Items listed in a dataset
* * * * * * * * *

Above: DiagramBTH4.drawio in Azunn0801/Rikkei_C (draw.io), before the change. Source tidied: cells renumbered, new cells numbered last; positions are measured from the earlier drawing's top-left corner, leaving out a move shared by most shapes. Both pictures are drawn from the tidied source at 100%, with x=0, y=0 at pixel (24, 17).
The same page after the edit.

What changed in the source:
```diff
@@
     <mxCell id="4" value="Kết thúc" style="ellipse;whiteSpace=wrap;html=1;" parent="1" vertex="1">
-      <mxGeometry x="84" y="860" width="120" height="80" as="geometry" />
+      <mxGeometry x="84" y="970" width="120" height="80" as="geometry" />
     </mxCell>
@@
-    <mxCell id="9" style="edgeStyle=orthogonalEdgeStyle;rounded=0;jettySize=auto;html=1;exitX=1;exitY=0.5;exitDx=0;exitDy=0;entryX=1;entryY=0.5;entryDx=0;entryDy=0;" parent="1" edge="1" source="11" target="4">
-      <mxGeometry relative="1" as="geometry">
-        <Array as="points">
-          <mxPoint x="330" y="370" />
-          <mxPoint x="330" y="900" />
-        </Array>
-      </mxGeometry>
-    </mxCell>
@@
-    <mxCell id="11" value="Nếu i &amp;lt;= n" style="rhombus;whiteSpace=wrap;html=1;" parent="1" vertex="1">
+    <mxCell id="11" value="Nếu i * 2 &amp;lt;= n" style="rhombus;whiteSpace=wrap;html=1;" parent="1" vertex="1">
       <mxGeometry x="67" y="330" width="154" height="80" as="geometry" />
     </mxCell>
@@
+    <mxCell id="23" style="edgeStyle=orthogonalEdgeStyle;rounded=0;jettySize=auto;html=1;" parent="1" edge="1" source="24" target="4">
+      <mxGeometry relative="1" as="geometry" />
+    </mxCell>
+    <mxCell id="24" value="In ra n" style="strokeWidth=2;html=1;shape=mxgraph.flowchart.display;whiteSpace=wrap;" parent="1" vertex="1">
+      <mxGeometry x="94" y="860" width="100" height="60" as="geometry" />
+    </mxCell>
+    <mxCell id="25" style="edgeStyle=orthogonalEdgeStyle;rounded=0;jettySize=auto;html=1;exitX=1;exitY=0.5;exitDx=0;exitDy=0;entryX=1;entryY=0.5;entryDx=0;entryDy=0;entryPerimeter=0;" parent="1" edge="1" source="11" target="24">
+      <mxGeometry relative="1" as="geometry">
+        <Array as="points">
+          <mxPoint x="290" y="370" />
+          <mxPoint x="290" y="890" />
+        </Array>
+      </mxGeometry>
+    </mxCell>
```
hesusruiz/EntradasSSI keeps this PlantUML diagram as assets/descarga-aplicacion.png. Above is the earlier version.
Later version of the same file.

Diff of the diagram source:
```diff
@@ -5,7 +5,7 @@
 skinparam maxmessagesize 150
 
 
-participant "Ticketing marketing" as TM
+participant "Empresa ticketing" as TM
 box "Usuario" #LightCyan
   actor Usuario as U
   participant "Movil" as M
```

* * * * * * * * *

• [Task objective]
The answer should be the complete set of records, printed exactly.

• [Response to this exercise]
Above: DiagramBTH4.drawio in Azunn0801/Rikkei_C (draw.io), before the change. Source tidied: cells renumbered, new cells numbered last; positions are measured from the earlier drawing's top-left corner, leaving out a move shared by most shapes. Both pictures are drawn from the tidied source at 100%, with x=0, y=0 at pixel (24, 17).
The same page after the edit.

What changed in the source:
```diff
@@
     <mxCell id="4" value="Kết thúc" style="ellipse;whiteSpace=wrap;html=1;" parent="1" vertex="1">
-      <mxGeometry x="84" y="860" width="120" height="80" as="geometry" />
+      <mxGeometry x="84" y="970" width="120" height="80" as="geometry" />
     </mxCell>
@@
-    <mxCell id="9" style="edgeStyle=orthogonalEdgeStyle;rounded=0;jettySize=auto;html=1;exitX=1;exitY=0.5;exitDx=0;exitDy=0;entryX=1;entryY=0.5;entryDx=0;entryDy=0;" parent="1" edge="1" source="11" target="4">
-      <mxGeometry relative="1" as="geometry">
-        <Array as="points">
-          <mxPoint x="330" y="370" />
-          <mxPoint x="330" y="900" />
-        </Array>
-      </mxGeometry>
-    </mxCell>
@@
-    <mxCell id="11" value="Nếu i &amp;lt;= n" style="rhombus;whiteSpace=wrap;html=1;" parent="1" vertex="1">
+    <mxCell id="11" value="Nếu i * 2 &amp;lt;= n" style="rhombus;whiteSpace=wrap;html=1;" parent="1" vertex="1">
       <mxGeometry x="67" y="330" width="154" height="80" as="geometry" />
     </mxCell>
@@
+    <mxCell id="23" style="edgeStyle=orthogonalEdgeStyle;rounded=0;jettySize=auto;html=1;" parent="1" edge="1" source="24" target="4">
+      <mxGeometry relative="1" as="geometry" />
+    </mxCell>
+    <mxCell id="24" value="In ra n" style="strokeWidth=2;html=1;shape=mxgraph.flowchart.display;whiteSpace=wrap;" parent="1" vertex="1">
+      <mxGeometry x="94" y="860" width="100" height="60" as="geometry" />
+    </mxCell>
+    <mxCell id="25" style="edgeStyle=orthogonalEdgeStyle;rounded=0;jettySize=auto;html=1;exitX=1;exitY=0.5;exitDx=0;exitDy=0;entryX=1;entryY=0.5;entryDx=0;entryDy=0;entryPerimeter=0;" parent="1" edge="1" source="11" target="24">
+      <mxGeometry relative="1" as="geometry">
+        <Array as="points">
+          <mxPoint x="290" y="370" />
+          <mxPoint x="290" y="890" />
+        </Array>
+      </mxGeometry>
+    </mxCell>
```
hesusruiz/EntradasSSI keeps this PlantUML diagram as assets/descarga-aplicacion.png. Above is the earlier version.
Later version of the same file.

Diff of the diagram source:
```diff
@@ -5,7 +5,7 @@
 skinparam maxmessagesize 150
 
 
-participant "Ticketing marketing" as TM
+participant "Empresa ticketing" as TM
 box "Usuario" #LightCyan
   actor Usuario as U
   participant "Movil" as M
```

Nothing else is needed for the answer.